|December 15, 2005
Local NGOs critical of donor/IMF policy directives
A new report by the Malawi Economic Justice Network (MEJN), a civil society organisation, questions the benefits of International Monetary Fund (IMF) and donor policy directives, noting that Malawi's poor remain marginalised. 'The Impact of the Poverty Reduction and Growth Facility on Social Services in Malawi' was compiled with the support of Norwegian Church Aid and commissioned by the African Forum and Network on Debt Development (AFRODAD). According to MEJN, there was a need for the IMF and other donor partners who subscribe to the fiscal position of the Fund to begin considering the Malawi government as an equal partner whose views and models had also to be taken into serious consideration.
Rafiq Hajat, executive director of the Blantyre-based Institute for Policy Interaction, echoed MEJN's concerns by stressing that there were numerous policy adjustments for the past years, as agreed with the donors. The people were now poorer than they had been in the past 12 years. There is massive poverty today because of some of the conditions donors. He added that most of the state-owned enterprises in Malawi had been privatised on the recommendation of donors, "but when you look at the benefits one would ask, 'who has benefited from the privatisation of state companies'?"
IMF resident representative Thomas Baunsgaard noted that he disagreed with the report, but said that the document was still a draft, and views and comments were still being sought by the authors. Government officials did not wish to comment on the report. However, MEJN acting executive director Mavuto Bamusi said his organisation stood by the document.
During an IMF staff visit to Malawi in November as part of its quarterly assessment of the country's economic performance, the Fund said the government's economic policy was on track. In 2001 the IMF and other donors suspended economic aid to Malawi due to corruption, over-expenditure, and poor governance. Aid flows resumed after president Bingu wa Mutharika took office in 2004 and embarked on an anti-corruption drive that donors have praised.
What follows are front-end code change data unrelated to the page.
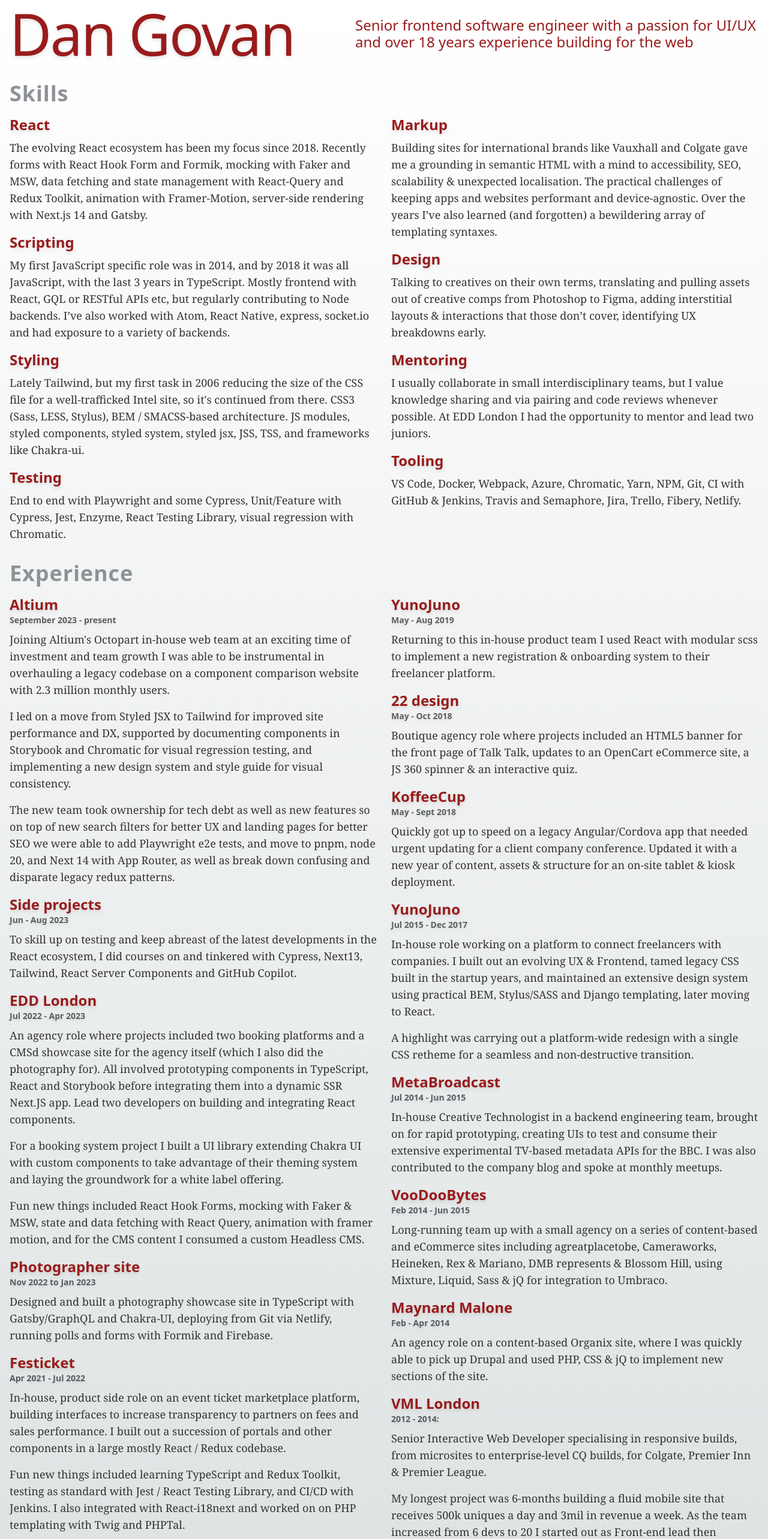
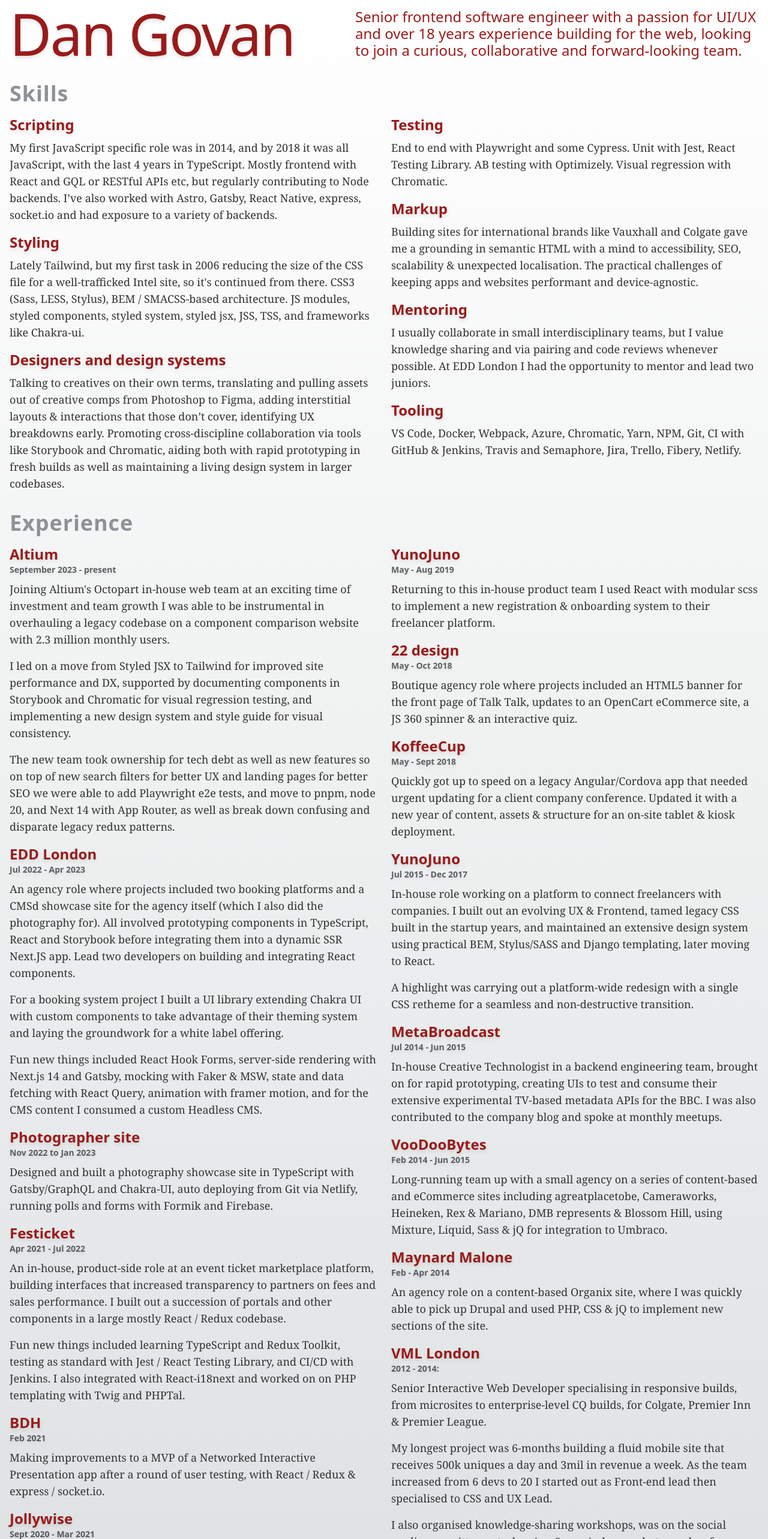
Before and after one commit to DanielGovan/showcase2023, a Next.js app: page / in a window 1280 px wide. Shown: the top 2566 px of the page at 60% size. Built offline with nearby package versions, Linux system fonts and the light colour scheme.

Commit message:
Deeper 2024 update

```diff
--- a/app/components/Para.tsx
+++ b/app/components/Para.tsx
@@ -1,11 +1,7 @@
 import { ChildrenProps } from "./MainWrap";
 
 const Para = ({ children }: ChildrenProps) => {
-  return (
-    <p className="text-lg print:text-xs print:leading-4 mb-4 print:mb-2">
-      {children}
-    </p>
-  );
+  return <p className="text-lg print:text-sm mb-4 print:mb-2">{children}</p>;
 };
 
 export default Para;
--- a/app/components/SectionHeader.tsx
+++ b/app/components/SectionHeader.tsx
@@ -2,7 +2,7 @@ import { ChildrenProps } from "./MainWrap";
 
 const SectionHeader = ({ children }: ChildrenProps) => {
   return (
-    <h2 className="text-4xl print:text-2xl print:mb-0 print:mt-2 font-bold text-gray-300 font-sans tracking-wide mt-8 mb-4">
+    <h2 className="text-4xl print:text-xl print:mb-0 print:mt-2 font-bold text-gray-300 font-sans tracking-wide mt-8 mb-4">
       {children}
     </h2>
   );
--- a/app/page.tsx
+++ b/app/page.tsx
@@ -12,13 +12,32 @@ import Para from "./components/Para";
 import ColumnWrap from "./components/ColumnWrap";
 import NoColWrap from "./components/NoColWrap";
 
+// Bring high-level expertise, cutting-edge skills, and fresh perspectives
+// Their professional journey takes them from one innovative project to another, often at the world’s most progressive businesses
+// Continuously developing and applying new technologies, methodologies, and strategies
+
+// From linkedin
+
+// I'm a senior frontend software engineer with a passion for UI/UX and over 18 years experience building for the web, available early 2025 for React-based contracts.
+
+// I'm an old hand at fresh component library builds. I love talking to creatives on their own terms, translating and pulling assets out of creative comps in Photoshop or Figma, adding interstitial layouts & interactions that those don't cover, identifying UX breakdowns early.
+
+// I also love diving into legacy systems to update, refactor and debug. Over the years I've learned (and forgotten) a bewildering array of frameworks, patterns and templating syntaxes and I'm sure that will continue!
+
+// React has been my focus since 2018 with recent work including forms with React Hook Form or Formik, data fetching / state management with React-Query or Redux Toolkit, SSR with Next.js and Gatsby, testing with RTL, Playwright, Optimizely and Chromium. Mostly Typescript these days but JS is fine. Fluent in various CSS patterns.
+
+// CV: dangovan.com
+// GitHub: github.com/DanielGovan
+// Email: daniel.govan@gmail.com
+
 export default function Home() {
   return (
     <Layout>
       <MainWrap>
         <HeaderArea
           header="Dan Govan"
-          intro="Senior frontend software engineer with a passion for UI/UX and over 18 years experience building for the web"
+          intro="Senior frontend software engineer with a passion for UI/UX and over 18 years experience building for the web, looking to join a curious, collaborative and
+        forward-looking team."
         />
 
         {/* <SectionHeader>Overview</SectionHeader>
@@ -34,26 +53,23 @@ export default function Home() {
         new frameworks, design patterns and legacy codebases.
       </Para> */}
         {/* <Para>
-        Now I aspire to join a curious, diverse, collaborative and
-        forward-looking team, in building a high quality, impactful product.
+        Now I aspire to join a
       </Para> */}
         <section>
           <SectionHeader>Skills</SectionHeader>
           <ColumnWrap>
-            <Skill title="React">
-              The evolving React ecosystem has been my focus since 2018.
-              Recently forms with React Hook Form and Formik, mocking with Faker
-              and MSW, data fetching and state management with React-Query and
-              Redux Toolkit, animation with Framer-Motion, server-side rendering
-              with Next.js 14 and Gatsby.
-            </Skill>
+            {/* <Skill title="React">
+              The evolving React ecosystem has been my focus since 2018, lately
+              mostly in a Next.js framework. I&rsquo;ve also recenrly worked
+              with Astro and will aim to pick up Remix soon.
+            </Skill> */}
             <Skill title="Scripting">
               My first JavaScript specific role was in 2014, and by 2018 it was
-              all JavaScript, with the last 3 years in TypeScript. Mostly
-              frontend with React, GQL or RESTful APIs etc, but regularly
-              contributing to Node backends. I&rsquo;ve also worked with Atom,
-              React Native, express, socket.io and had exposure to a variety of
-              backends.
+              all JavaScript, with the last 4 years in TypeScript. Mostly
+              frontend with React and GQL or RESTful APIs etc, but regularly
+              contributing to Node backends. I&rsquo;ve also worked with Astro,
+              Gatsby, React Native, express, socket.io and had exposure to a
+              variety of backends.
             </Skill>
             <Skill title="Styling">
               Lately Tailwind, but my first task in 2006 reducing the size of
@@ -62,9 +78,18 @@ export default function Home() {
               SMACSS-based architecture. JS modules, styled components, styled
               system, styled jsx, JSS, TSS, and frameworks like Chakra-ui.
             </Skill>
+            <Skill title="Designers and design systems">
+              Talking to creatives on their own terms, translating and pulling
+              assets out of creative comps from Photoshop to Figma, adding
+              interstitial layouts &amp; interactions that those don&rsquo;t
+              cover, identifying UX breakdowns early. Promoting cross-discipline
+              collaboration via tools like Storybook and Chromatic, aiding both
+              with rapid prototyping in fresh builds as well as maintaining a
+              living design system in larger codebases.
+            </Skill>
             <Skill title="Testing">
-              End to end with Playwright and some Cypress, Unit/Feature with
-              Cypress, Jest, Enzyme, React Testing Library, visual regression
+              End to end with Playwright and some Cypress. Unit with Jest, React
+              Testing Library. AB testing with Optimizely. Visual regression
               with Chromatic.
             </Skill>
             <Skill title="Markup">
@@ -72,14 +97,9 @@ export default function Home() {
               gave me a grounding in semantic HTML with a mind to accessibility,
               SEO, scalability &amp; unexpected localisation. The practical
               challenges of keeping apps and websites performant and
-              device-agnostic. Over the years I&rsquo;ve also learned (and
-              forgotten) a bewildering array of templating syntaxes.
-            </Skill>
-            <Skill title="Design">
-              Talking to creatives on their own terms, translating and pulling
-              assets out of creative comps from Photoshop to Figma, adding
-              interstitial layouts &amp; interactions that those don&rsquo;t
-              cover, identifying UX breakdowns early.
+              device-agnostic.{" "}
+              {/* Over the years I&rsquo;ve also learned (and
+              forgotten) a bewildering array of templating syntaxes. */}
             </Skill>
             <Skill title="Mentoring">
               I usually collaborate in small interdisciplinary teams, but I
@@ -121,14 +141,14 @@ export default function Home() {
                 patterns.
               </Para>
             </Place>
-            <Place time="Jun - Aug 2023" place="Side projects">
+            {/* <Place time="Jun - Aug 2023" place="Side projects">
               <Para>
                 To skill up on testing and keep abreast of the latest
                 developments in the React ecosystem, I did courses on and
                 tinkered with Cypress, Next13, Tailwind, React Server Components
                 and GitHub Copilot.
               </Para>
-            </Place>
+            </Place> */}
             <Place time="Jul 2022 - Apr 2023" place="EDD London">
               <Para>
                 An agency role where projects included two booking platforms and
@@ -145,23 +165,24 @@ export default function Home() {
                 offering.
               </Para>
               <Para>
-                Fun new things included React Hook Forms, mocking with Faker
-                &amp; MSW, state and data fetching with React Query, animation
-                with framer motion, and for the CMS content I consumed a custom
-                Headless CMS.
+                Fun new things included React Hook Forms, server-side rendering
+                with Next.js 14 and Gatsby, mocking with Faker &amp; MSW, state
+                and data fetching with React Query, animation with framer
+                motion, and for the CMS content I consumed a custom Headless
+                CMS.
               </Para>
             </Place>
             <Place time="Nov 2022 to Jan 2023" place="Photographer site">
               <Para>
                 Designed and built a photography showcase site in TypeScript
-                with Gatsby/GraphQL and Chakra-UI, deploying from Git via
+                with Gatsby/GraphQL and Chakra-UI, auto deploying from Git via
                 Netlify, running polls and forms with Formik and Firebase.
               </Para>
             </Place>
             <Place time="Apr 2021 - Jul 2022" place="Festicket">
               <Para>
-                In-house, product side role on an event ticket marketplace
-                platform, building interfaces to increase transparency to
+                An in-house, product-side role at an event ticket marketplace
+                platform, building interfaces that increased transparency to
                 partners on fees and sales performance. I built out a succession
                 of portals and other components in a large mostly React / Redux
                 codebase.
@@ -173,11 +194,13 @@ export default function Home() {
                 on PHP templating with Twig and PHPTal.
               </Para>
             </Place>
-            {/* <Place time="Feb 2021" place="BDH">
-          Networked Interactive Presentation app, with React / Redux &amp;
-          express / socket.io, making improvements to a MVP after a round of
-          user testing.
-        </Place> */}
+            <Place time="Feb 2021" place="BDH">
+              <Para>
+                Making improvements to a MVP of a Networked Interactive
+                Presentation app after a round of user testing, with React /
+                Redux &amp; express / socket.io.
+              </Para>
+            </Place>
             <Place time="Sept 2020 - Mar 2021" place="Jollywise">
               <Para>
                 Lead on retrofitting a legacy React and Redux-heavy
@@ -188,14 +211,15 @@ export default function Home() {
                 JS dragon-themed mini games.
               </Para>
             </Place>
-            <Place time="Feb - Mar 2020 / Jun 2020" place="EDD London">
+            <Place time="Feb - Jun 2020" place="EDD London">
               <Para>
                 I built missing React UI components for a new camera rental
                 eCommerce site then led on overhauling the layout from
-                desktop-specific to device-agnostic.
+                desktop-specific to device-agnostic, adding mobile and tablet
+                views with animated transitions.
               </Para>
             </Place>
-            <Place time="Oct 2019 - Feb 2020  / Jun 2020" place="Rehab Agency">
+            <Place time="Oct 2019 - Feb 2020" place="Rehab Agency">
               <Para>
                 Working on a SCORM-based anti-phishing educational tool, I built
                 8 localisations of 6 iterations, consuming a great deal of copy
@@ -294,11 +318,7 @@ export default function Home() {
                 responsive &amp; parallax design.
               </Para>
             </Place>
-            <Place
-              time="2006 - 2011: "
-              place="MRM
-            London"
-            >
+            <Place time="2006 - 2011: " place="MRM London">
               <Para>
                 Starting as an Associate Frontend Developer before promotion, I
                 worked in HTML, CSS &amp; later jQ, reconciling the work of
```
In its recommendations the MEJN report urged the Malawi government to free-up resources for social sector spending. "The government and IMF should not subject the poor and the vulnerable ... [to] lack of social protection, through agreement on privatisation of essential services and parastatals that are of strategic social interest to poor people in Malawi," MEJN said.